Information given:

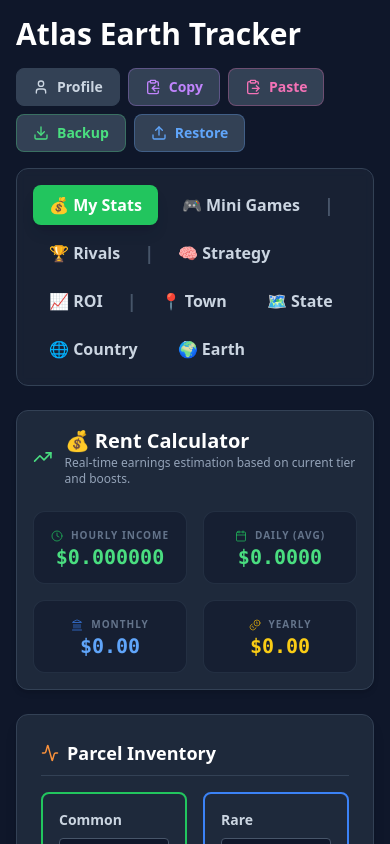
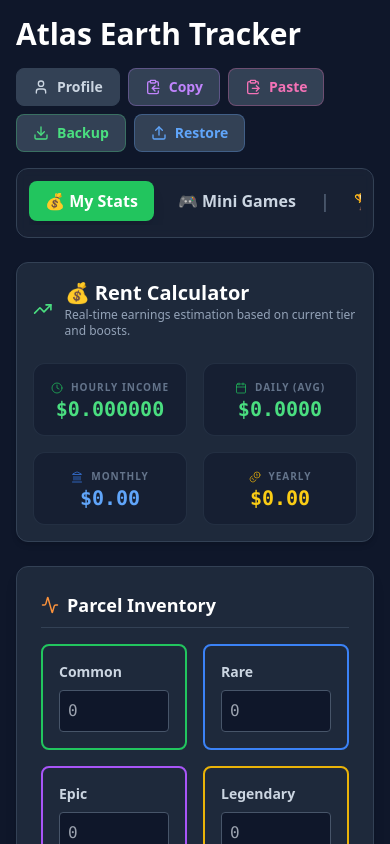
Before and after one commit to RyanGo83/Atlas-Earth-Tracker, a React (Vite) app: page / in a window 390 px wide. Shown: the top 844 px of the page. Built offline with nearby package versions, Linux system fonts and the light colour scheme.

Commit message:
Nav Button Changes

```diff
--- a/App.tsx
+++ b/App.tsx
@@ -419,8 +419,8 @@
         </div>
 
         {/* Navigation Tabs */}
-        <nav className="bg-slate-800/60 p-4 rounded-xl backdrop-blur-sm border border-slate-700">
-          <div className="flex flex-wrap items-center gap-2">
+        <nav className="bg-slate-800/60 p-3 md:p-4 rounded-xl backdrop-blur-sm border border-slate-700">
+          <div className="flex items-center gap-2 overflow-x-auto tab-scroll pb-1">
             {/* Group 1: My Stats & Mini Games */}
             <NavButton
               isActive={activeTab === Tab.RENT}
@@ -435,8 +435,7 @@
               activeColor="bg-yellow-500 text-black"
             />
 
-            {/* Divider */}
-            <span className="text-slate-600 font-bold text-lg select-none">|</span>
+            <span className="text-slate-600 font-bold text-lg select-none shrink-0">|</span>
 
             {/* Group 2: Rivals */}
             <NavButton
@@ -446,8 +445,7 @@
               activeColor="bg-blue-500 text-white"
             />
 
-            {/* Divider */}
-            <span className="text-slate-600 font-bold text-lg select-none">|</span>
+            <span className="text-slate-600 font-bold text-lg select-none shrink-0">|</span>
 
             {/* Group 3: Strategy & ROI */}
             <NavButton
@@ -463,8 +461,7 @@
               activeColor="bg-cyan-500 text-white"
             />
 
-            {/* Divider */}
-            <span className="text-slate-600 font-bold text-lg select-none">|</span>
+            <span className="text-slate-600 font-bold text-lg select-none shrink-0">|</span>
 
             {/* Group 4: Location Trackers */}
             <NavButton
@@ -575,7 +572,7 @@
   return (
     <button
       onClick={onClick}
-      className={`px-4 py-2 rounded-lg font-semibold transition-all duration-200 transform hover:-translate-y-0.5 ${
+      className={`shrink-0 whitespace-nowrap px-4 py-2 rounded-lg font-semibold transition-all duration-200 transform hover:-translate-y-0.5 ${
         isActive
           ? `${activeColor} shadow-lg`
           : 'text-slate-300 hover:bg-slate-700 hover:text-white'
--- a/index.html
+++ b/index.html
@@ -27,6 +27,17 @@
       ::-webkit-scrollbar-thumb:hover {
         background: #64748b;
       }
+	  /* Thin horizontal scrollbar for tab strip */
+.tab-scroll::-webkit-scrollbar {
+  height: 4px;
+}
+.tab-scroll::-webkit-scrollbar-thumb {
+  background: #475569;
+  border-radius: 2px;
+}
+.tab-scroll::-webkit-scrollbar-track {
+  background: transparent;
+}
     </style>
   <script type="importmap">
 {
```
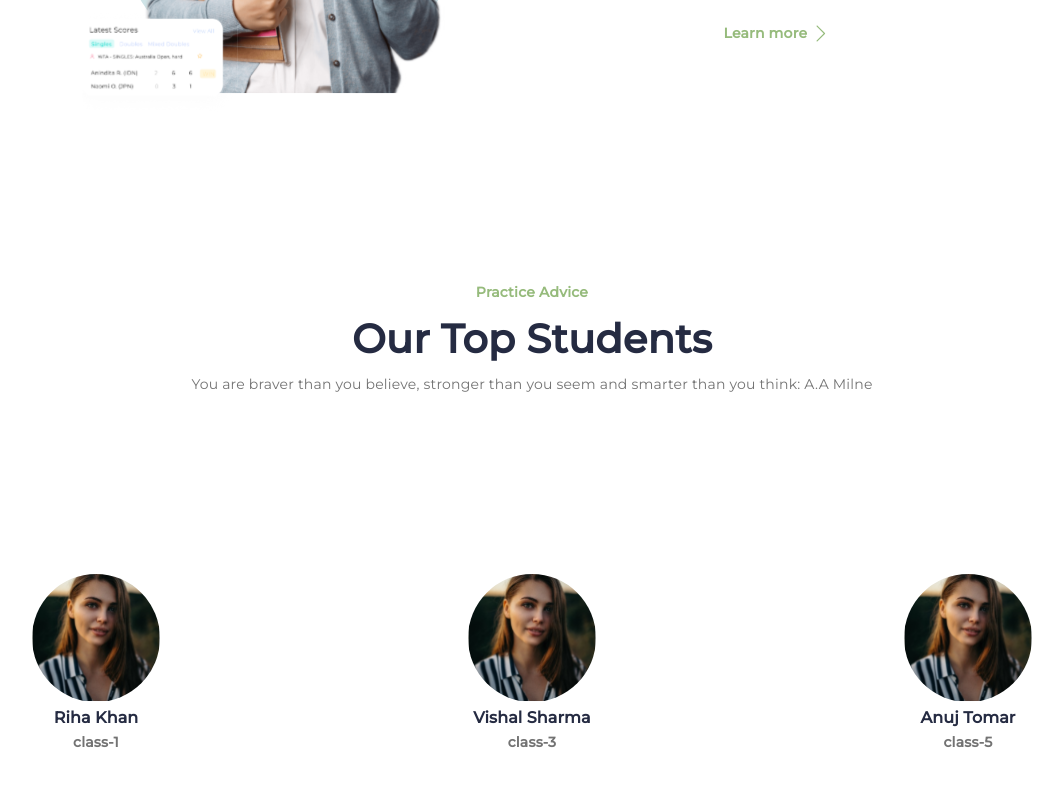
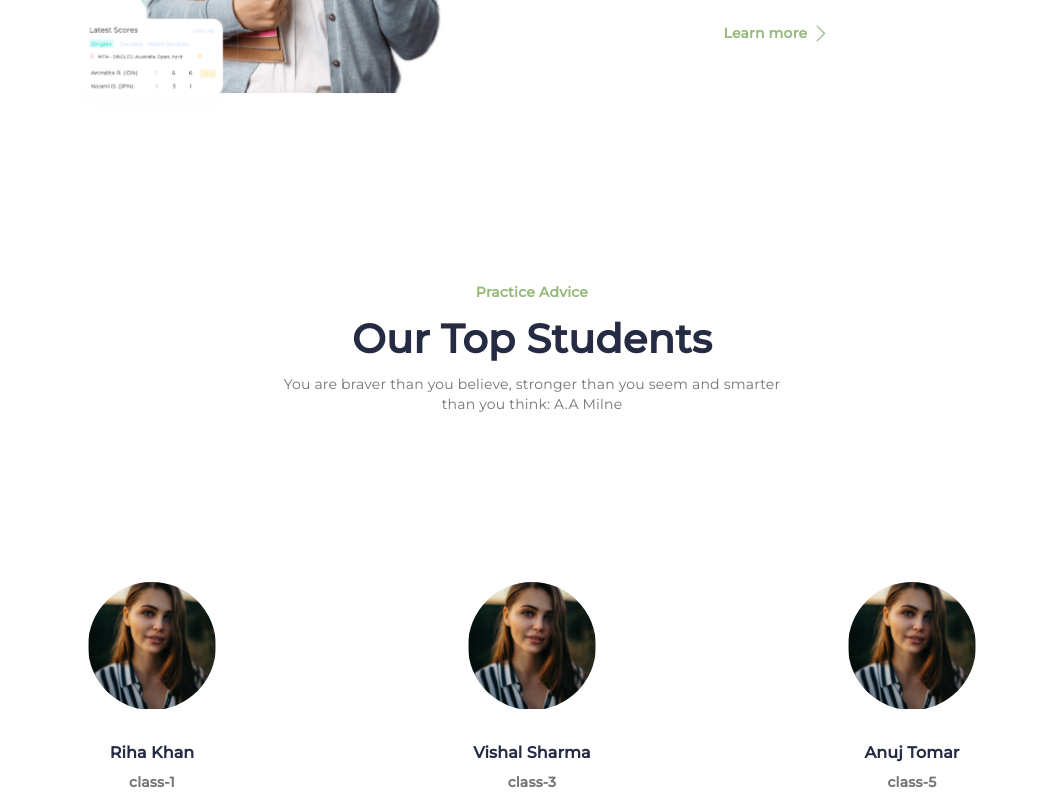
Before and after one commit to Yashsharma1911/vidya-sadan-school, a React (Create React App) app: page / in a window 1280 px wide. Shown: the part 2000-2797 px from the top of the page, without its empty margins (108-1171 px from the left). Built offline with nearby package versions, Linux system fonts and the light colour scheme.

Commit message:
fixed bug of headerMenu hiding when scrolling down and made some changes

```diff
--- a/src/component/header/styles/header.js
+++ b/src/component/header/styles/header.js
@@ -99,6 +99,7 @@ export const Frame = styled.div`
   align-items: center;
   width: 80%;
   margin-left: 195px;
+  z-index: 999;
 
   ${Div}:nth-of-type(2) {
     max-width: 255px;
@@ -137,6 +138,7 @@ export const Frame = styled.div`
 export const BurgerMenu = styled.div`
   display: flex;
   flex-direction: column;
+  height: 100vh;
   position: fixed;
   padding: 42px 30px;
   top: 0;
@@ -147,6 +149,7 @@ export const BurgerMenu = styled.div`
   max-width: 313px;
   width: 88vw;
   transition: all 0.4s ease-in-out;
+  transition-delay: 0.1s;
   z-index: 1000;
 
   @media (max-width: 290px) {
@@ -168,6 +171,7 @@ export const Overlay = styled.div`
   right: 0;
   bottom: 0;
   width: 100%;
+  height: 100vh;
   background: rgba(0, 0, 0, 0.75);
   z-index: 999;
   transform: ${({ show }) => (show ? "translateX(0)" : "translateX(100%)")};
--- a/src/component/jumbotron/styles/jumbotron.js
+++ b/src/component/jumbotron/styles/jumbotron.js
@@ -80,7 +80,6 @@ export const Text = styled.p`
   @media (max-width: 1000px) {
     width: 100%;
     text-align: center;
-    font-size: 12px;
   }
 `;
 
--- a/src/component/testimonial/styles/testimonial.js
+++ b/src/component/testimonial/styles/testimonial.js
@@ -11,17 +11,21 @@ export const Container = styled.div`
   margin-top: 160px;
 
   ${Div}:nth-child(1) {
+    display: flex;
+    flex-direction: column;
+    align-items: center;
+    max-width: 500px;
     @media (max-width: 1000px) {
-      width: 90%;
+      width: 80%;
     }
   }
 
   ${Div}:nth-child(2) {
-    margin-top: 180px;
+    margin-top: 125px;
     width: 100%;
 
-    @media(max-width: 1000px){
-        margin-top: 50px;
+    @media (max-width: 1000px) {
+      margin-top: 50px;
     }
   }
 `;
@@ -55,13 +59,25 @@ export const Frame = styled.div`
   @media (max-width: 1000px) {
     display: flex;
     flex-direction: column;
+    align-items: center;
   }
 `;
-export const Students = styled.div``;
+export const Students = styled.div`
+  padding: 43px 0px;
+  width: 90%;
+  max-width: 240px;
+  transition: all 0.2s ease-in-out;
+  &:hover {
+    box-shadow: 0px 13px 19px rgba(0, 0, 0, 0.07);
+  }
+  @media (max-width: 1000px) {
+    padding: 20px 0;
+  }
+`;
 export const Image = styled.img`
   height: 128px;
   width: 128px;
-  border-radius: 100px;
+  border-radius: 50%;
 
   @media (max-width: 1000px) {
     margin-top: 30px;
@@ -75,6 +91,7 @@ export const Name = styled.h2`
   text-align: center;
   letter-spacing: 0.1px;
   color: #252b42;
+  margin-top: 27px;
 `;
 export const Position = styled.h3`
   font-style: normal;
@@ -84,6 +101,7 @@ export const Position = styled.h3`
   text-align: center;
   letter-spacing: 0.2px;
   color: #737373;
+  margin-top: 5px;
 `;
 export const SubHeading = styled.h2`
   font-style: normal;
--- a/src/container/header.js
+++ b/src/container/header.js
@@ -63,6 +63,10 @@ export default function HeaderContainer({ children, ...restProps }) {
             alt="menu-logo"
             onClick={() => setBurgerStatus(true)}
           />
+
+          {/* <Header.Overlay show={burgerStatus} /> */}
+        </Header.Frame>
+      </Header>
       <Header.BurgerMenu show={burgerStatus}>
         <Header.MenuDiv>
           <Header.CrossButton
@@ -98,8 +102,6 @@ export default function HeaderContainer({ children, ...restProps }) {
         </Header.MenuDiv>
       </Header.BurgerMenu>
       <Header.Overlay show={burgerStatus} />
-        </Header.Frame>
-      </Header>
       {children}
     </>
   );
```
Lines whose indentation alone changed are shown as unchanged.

Task prompt: Every line in the records above that contains the word "styles" is to be copied out.

Answer below:
--- a/src/component/header/styles/header.js
+++ b/src/component/header/styles/header.js
--- a/src/component/jumbotron/styles/jumbotron.js
+++ b/src/component/jumbotron/styles/jumbotron.js
--- a/src/component/testimonial/styles/testimonial.js
+++ b/src/component/testimonial/styles/testimonial.js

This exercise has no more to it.